=== WORK REQUEST ===
All of the data should be output character for character, except the pictures.

** Opening MATERIAL FOR THE TASK block **

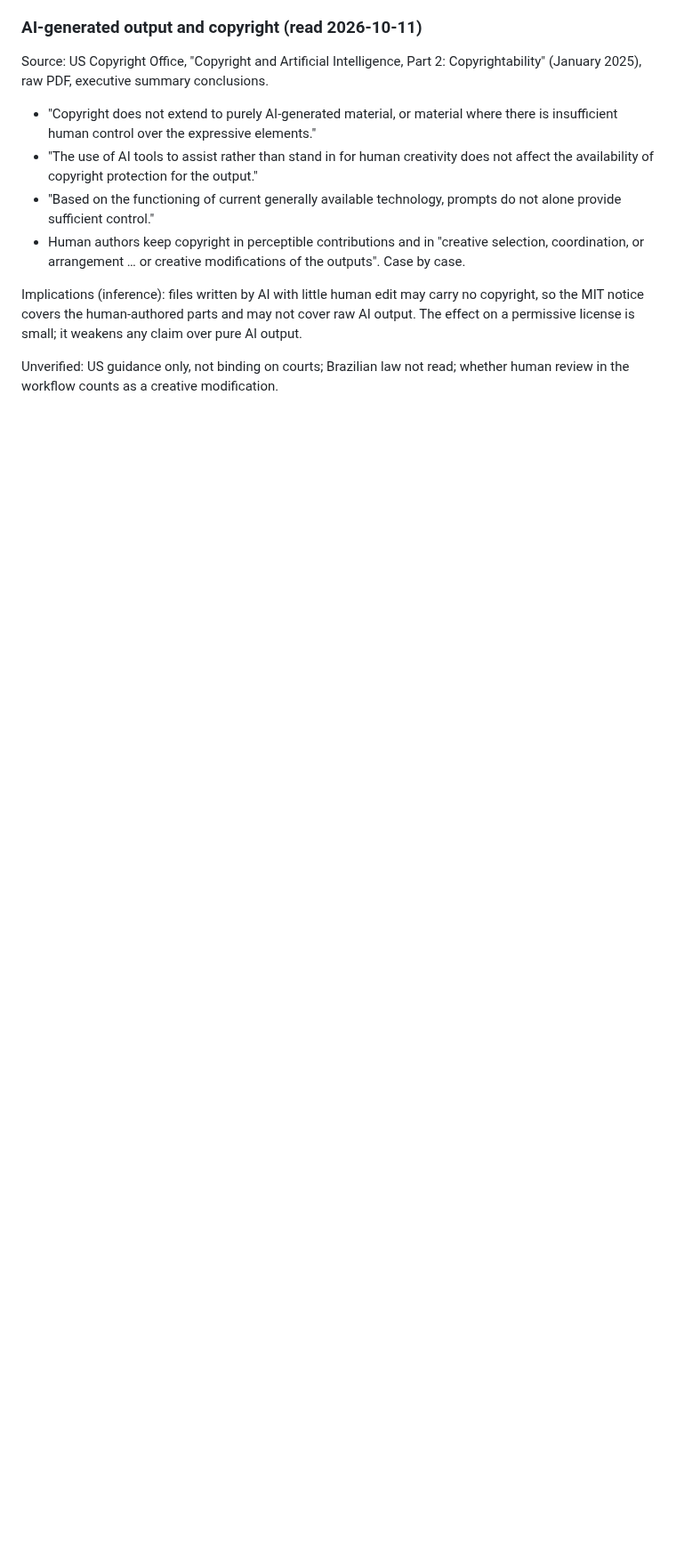
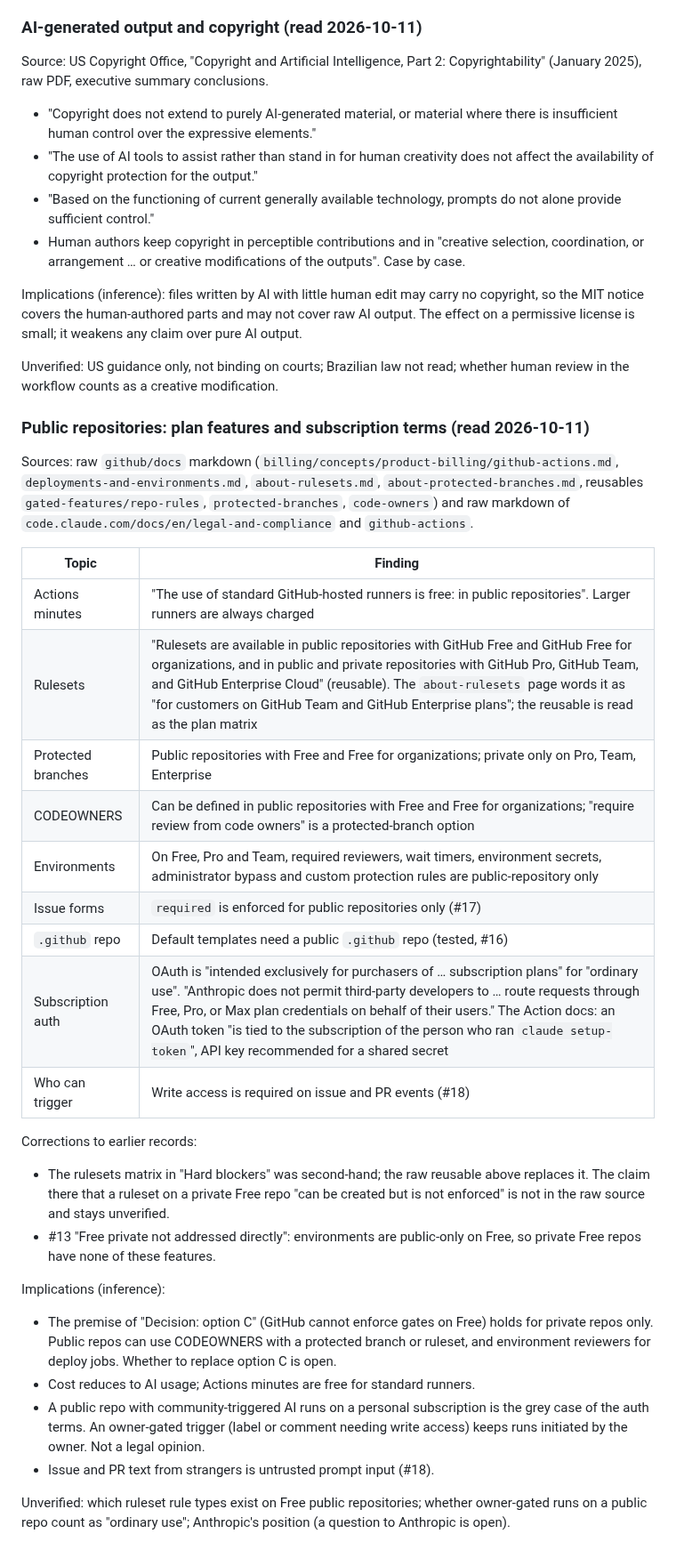
Before and after one commit to becloud-dev/workflows, a Markdown page: docs/third-party-review.md, the part around the change. Shown at 89% size. Drawn GitHub-style; blank space fills up the shorter version.

Commit message:
docs: record public repository plan features and subscription terms

```diff
--- a/docs/third-party-review.md
+++ b/docs/third-party-review.md
@@ -429,3 +429,45 @@ permissive license is small; it weakens any claim over pure AI output.
 
 Unverified: US guidance only, not binding on courts; Brazilian law not read; whether human
 review in the workflow counts as a creative modification.
+
+### Public repositories: plan features and subscription terms (read 2026-10-11)
+
+Sources: raw `github/docs` markdown (`billing/concepts/product-billing/github-actions.md`,
+`deployments-and-environments.md`, `about-rulesets.md`, `about-protected-branches.md`, reusables
+`gated-features/repo-rules`, `protected-branches`, `code-owners`) and raw markdown of
+`code.claude.com/docs/en/legal-and-compliance` and `github-actions`.
+
+| Topic | Finding |
+|---|---|
+| Actions minutes | "The use of standard GitHub-hosted runners is free: in public repositories". Larger runners are always charged |
+| Rulesets | "Rulesets are available in public repositories with GitHub Free and GitHub Free for organizations, and in public and private repositories with GitHub Pro, GitHub Team, and GitHub Enterprise Cloud" (reusable). The `about-rulesets` page words it as "for customers on GitHub Team and GitHub Enterprise plans"; the reusable is read as the plan matrix |
+| Protected branches | Public repositories with Free and Free for organizations; private only on Pro, Team, Enterprise |
+| CODEOWNERS | Can be defined in public repositories with Free and Free for organizations; "require review from code owners" is a protected-branch option |
+| Environments | On Free, Pro and Team, required reviewers, wait timers, environment secrets, administrator bypass and custom protection rules are public-repository only |
+| Issue forms | `required` is enforced for public repositories only (#17) |
+| `.github` repo | Default templates need a public `.github` repo (tested, #16) |
+| Subscription auth | OAuth is "intended exclusively for purchasers of … subscription plans" for "ordinary use". "Anthropic does not permit third-party developers to … route requests through Free, Pro, or Max plan credentials on behalf of their users." The Action docs: an OAuth token "is tied to the subscription of the person who ran `claude setup-token`", API key recommended for a shared secret |
+| Who can trigger | Write access is required on issue and PR events (#18) |
+
+Corrections to earlier records:
+
+- The rulesets matrix in "Hard blockers" was second-hand; the raw reusable above replaces it. The
+  claim there that a ruleset on a private Free repo "can be created but is not enforced" is not
+  in the raw source and stays unverified.
+- #13 "Free private not addressed directly": environments are public-only on Free, so private
+  Free repos have none of these features.
+
+Implications (inference):
+
+- The premise of "Decision: option C" (GitHub cannot enforce gates on Free) holds for private
+  repos only. Public repos can use CODEOWNERS with a protected branch or ruleset, and
+  environment reviewers for deploy jobs. Whether to replace option C is open.
+- Cost reduces to AI usage; Actions minutes are free for standard runners.
+- A public repo with community-triggered AI runs on a personal subscription is the grey case
+  of the auth terms. An owner-gated trigger (label or comment needing write access) keeps runs
+  initiated by the owner. Not a legal opinion.
+- Issue and PR text from strangers is untrusted prompt input (#18).
+
+Unverified: which ruleset rule types exist on Free public repositories; whether owner-gated
+runs on a public repo count as "ordinary use"; Anthropic's position (a question to Anthropic
+is open).
```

** Closing MATERIAL FOR THE TASK block **

=== RESPONSE ===
Before and after one commit to becloud-dev/workflows, a Markdown page: docs/third-party-review.md, the part around the change. Shown at 89% size. Drawn GitHub-style; blank space fills up the shorter version.

Commit message:
docs: record public repository plan features and subscription terms

```diff
--- a/docs/third-party-review.md
+++ b/docs/third-party-review.md
@@ -429,3 +429,45 @@ permissive license is small; it weakens any claim over pure AI output.
 
 Unverified: US guidance only, not binding on courts; Brazilian law not read; whether human
 review in the workflow counts as a creative modification.
+
+### Public repositories: plan features and subscription terms (read 2026-10-11)
+
+Sources: raw `github/docs` markdown (`billing/concepts/product-billing/github-actions.md`,
+`deployments-and-environments.md`, `about-rulesets.md`, `about-protected-branches.md`, reusables
+`gated-features/repo-rules`, `protected-branches`, `code-owners`) and raw markdown of
+`code.claude.com/docs/en/legal-and-compliance` and `github-actions`.
+
+| Topic | Finding |
+|---|---|
+| Actions minutes | "The use of standard GitHub-hosted runners is free: in public repositories". Larger runners are always charged |
+| Rulesets | "Rulesets are available in public repositories with GitHub Free and GitHub Free for organizations, and in public and private repositories with GitHub Pro, GitHub Team, and GitHub Enterprise Cloud" (reusable). The `about-rulesets` page words it as "for customers on GitHub Team and GitHub Enterprise plans"; the reusable is read as the plan matrix |
+| Protected branches | Public repositories with Free and Free for organizations; private only on Pro, Team, Enterprise |
+| CODEOWNERS | Can be defined in public repositories with Free and Free for organizations; "require review from code owners" is a protected-branch option |
+| Environments | On Free, Pro and Team, required reviewers, wait timers, environment secrets, administrator bypass and custom protection rules are public-repository only |
+| Issue forms | `required` is enforced for public repositories only (#17) |
+| `.github` repo | Default templates need a public `.github` repo (tested, #16) |
+| Subscription auth | OAuth is "intended exclusively for purchasers of … subscription plans" for "ordinary use". "Anthropic does not permit third-party developers to … route requests through Free, Pro, or Max plan credentials on behalf of their users." The Action docs: an OAuth token "is tied to the subscription of the person who ran `claude setup-token`", API key recommended for a shared secret |
+| Who can trigger | Write access is required on issue and PR events (#18) |
+
+Corrections to earlier records:
+
+- The rulesets matrix in "Hard blockers" was second-hand; the raw reusable above replaces it. The
+  claim there that a ruleset on a private Free repo "can be created but is not enforced" is not
+  in the raw source and stays unverified.
+- #13 "Free private not addressed directly": environments are public-only on Free, so private
+  Free repos have none of these features.
+
+Implications (inference):
+
+- The premise of "Decision: option C" (GitHub cannot enforce gates on Free) holds for private
+  repos only. Public repos can use CODEOWNERS with a protected branch or ruleset, and
+  environment reviewers for deploy jobs. Whether to replace option C is open.
+- Cost reduces to AI usage; Actions minutes are free for standard runners.
+- A public repo with community-triggered AI runs on a personal subscription is the grey case
+  of the auth terms. An owner-gated trigger (label or comment needing write access) keeps runs
+  initiated by the owner. Not a legal opinion.
+- Issue and PR text from strangers is untrusted prompt input (#18).
+
+Unverified: which ruleset rule types exist on Free public repositories; whether owner-gated
+runs on a public repo count as "ordinary use"; Anthropic's position (a question to Anthropic
+is open).
```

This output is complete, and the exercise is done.